Aim 2 will address how e1a and e1b differentially affect the neuronal function of CaV1.2, to induce activity dependent gene expression. First, I will analyze the electrophysiological properties (such as current densities and activation/inactivation kinetics) of the e1a/e1b CaV1.2 isoforms transfected into tsA201 cells. I do not expect there to be a difference in channel properties, because I suspect the difference between the isoforms instead lies in the induction of the calcium signaling pathway necessary for activity-dependent gene expression. To address this, I will use a KCl depolarization assay to examine isoform efficiency at coupling membrane depolarization to CREB phosphorylation, a hallmark of activation of the MAPK pathway by L-type channels. I will use siRNA and injection of isoform specific cDNA to manipulate levels of e1a and e1b isoforms in WT neurons to specifically link differences observed in CREB phosphorylation to differences in e1a/e1b expression and not another alternatively spliced exon in CaV1.2 or other transcripts regulated by Nova-2. I hypothesize that the e1b isoform will more efficiently induce CREB phosphorylation. These experiments will advance our understanding of how neuronal specific isoforms of CaV1.2 contribute to essential neuronal functions.

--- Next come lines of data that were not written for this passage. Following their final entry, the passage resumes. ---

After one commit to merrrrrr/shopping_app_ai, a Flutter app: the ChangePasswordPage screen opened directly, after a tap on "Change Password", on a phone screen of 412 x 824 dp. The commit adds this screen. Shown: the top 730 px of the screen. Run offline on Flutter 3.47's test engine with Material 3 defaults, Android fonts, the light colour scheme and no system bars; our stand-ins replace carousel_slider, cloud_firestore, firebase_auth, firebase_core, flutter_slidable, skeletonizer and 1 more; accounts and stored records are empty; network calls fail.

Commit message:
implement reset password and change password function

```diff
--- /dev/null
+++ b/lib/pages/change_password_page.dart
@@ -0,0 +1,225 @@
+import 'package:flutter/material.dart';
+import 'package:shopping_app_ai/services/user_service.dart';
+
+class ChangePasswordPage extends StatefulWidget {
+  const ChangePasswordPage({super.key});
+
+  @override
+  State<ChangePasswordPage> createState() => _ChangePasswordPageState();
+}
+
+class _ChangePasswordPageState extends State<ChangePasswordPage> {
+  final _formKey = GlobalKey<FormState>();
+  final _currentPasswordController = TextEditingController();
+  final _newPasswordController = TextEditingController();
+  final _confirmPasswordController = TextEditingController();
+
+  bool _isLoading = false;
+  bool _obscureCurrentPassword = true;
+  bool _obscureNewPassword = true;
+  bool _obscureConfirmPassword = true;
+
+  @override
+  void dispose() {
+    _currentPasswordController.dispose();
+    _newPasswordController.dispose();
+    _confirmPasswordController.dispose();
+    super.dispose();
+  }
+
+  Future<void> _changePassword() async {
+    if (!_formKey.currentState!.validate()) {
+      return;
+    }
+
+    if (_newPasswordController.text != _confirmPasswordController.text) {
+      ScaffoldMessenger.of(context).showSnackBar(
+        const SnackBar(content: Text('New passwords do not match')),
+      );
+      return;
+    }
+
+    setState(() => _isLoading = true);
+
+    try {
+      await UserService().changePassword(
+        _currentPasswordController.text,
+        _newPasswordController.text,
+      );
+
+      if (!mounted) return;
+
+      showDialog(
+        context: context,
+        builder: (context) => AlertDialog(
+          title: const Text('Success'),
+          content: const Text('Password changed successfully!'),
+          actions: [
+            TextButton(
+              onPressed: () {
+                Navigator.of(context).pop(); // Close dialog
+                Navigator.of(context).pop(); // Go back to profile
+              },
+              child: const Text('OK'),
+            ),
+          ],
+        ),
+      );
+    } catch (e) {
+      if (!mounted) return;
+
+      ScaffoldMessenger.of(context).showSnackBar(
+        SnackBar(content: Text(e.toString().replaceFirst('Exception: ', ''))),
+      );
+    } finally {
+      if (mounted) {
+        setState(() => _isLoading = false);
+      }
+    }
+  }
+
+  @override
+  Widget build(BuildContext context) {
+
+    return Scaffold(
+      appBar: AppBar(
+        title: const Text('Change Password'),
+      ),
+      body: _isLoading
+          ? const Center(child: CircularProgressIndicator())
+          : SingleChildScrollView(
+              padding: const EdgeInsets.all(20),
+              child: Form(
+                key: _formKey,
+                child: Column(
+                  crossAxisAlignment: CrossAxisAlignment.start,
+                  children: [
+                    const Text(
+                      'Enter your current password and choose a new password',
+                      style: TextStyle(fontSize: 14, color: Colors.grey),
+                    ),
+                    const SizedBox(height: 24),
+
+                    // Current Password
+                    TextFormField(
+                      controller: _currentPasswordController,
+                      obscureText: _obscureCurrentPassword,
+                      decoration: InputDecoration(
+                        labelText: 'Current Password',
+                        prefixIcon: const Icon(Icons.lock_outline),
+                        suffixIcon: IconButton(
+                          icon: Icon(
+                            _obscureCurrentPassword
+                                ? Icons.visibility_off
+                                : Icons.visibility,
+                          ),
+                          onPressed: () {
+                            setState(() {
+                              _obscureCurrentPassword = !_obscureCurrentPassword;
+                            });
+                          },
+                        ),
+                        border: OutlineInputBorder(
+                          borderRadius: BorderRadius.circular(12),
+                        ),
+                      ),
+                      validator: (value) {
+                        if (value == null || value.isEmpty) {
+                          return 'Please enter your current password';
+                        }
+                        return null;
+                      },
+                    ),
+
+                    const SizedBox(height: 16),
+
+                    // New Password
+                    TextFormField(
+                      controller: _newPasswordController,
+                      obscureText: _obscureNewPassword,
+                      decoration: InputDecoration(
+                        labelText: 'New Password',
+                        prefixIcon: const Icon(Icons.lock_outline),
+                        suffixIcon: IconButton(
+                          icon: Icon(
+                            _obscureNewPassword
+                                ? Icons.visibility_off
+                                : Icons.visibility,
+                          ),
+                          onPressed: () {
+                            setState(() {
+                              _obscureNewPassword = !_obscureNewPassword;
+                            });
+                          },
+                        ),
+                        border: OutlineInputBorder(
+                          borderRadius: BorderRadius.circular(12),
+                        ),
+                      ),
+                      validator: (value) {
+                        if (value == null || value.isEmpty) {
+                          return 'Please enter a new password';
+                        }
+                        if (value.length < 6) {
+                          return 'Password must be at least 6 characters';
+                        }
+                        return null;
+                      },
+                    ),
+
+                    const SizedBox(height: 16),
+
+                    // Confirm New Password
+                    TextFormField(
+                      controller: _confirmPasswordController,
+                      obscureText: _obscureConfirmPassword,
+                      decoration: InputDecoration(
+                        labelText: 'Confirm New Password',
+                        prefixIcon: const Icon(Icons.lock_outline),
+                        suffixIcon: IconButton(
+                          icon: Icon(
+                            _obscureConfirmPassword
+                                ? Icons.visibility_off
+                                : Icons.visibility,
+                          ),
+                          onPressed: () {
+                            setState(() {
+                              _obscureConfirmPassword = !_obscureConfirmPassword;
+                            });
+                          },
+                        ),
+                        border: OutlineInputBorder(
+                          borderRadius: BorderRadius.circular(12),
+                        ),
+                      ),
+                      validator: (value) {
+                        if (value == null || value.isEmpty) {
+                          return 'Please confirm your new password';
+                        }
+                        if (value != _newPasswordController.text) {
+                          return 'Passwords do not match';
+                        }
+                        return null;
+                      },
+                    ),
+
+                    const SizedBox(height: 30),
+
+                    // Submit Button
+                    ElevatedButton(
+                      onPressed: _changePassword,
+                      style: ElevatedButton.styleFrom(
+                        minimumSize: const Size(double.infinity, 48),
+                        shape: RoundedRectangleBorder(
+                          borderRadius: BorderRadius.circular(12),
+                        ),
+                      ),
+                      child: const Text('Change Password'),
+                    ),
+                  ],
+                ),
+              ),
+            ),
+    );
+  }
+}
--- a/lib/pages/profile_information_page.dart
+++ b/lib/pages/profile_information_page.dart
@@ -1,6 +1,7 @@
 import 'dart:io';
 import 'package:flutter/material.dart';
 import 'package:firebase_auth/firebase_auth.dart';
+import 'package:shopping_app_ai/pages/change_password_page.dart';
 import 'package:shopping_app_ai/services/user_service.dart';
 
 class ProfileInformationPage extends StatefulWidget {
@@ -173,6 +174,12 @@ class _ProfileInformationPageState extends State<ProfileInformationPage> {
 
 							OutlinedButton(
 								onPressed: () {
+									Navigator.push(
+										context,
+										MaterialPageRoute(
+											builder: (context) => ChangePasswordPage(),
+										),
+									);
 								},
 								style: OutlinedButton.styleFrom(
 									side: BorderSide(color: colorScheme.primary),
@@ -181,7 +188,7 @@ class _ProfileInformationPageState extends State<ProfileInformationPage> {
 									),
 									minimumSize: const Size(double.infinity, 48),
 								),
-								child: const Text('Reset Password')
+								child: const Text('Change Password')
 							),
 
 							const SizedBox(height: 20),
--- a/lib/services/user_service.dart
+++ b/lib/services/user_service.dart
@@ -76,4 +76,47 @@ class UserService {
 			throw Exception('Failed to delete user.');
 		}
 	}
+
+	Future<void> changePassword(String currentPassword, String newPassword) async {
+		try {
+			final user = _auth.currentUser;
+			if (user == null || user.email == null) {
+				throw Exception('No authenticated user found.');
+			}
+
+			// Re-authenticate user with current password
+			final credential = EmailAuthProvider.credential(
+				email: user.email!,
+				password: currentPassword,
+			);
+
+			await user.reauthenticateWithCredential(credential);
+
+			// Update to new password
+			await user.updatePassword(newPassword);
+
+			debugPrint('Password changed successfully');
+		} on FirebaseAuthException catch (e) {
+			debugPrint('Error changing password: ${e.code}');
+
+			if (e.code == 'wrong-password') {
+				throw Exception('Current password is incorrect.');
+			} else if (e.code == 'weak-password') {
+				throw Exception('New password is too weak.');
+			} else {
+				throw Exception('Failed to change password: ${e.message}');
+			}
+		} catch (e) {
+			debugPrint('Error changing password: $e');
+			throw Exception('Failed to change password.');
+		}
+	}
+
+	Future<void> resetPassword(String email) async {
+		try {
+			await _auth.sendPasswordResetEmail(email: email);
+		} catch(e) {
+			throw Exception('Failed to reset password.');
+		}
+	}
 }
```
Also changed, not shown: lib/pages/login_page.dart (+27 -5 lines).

This proposed work is relevant to public health because studying the functional implications of alternative splicing of the neuronal L-type calcium channels will enhance our understanding of basic cellular mechanisms. These mechanisms are important not only for cognitive processes, such as learning and memory, but the L- type calcium channels are linked to several prevalent neurological diseases and disorders, such as Autism spectrum disorders, bipolar disorder, depression, and schizophrenia. Understanding how the different isoforms of the L-type calcium channels in the brain affect cellular processes will advance our understanding of the role these channels play in disease.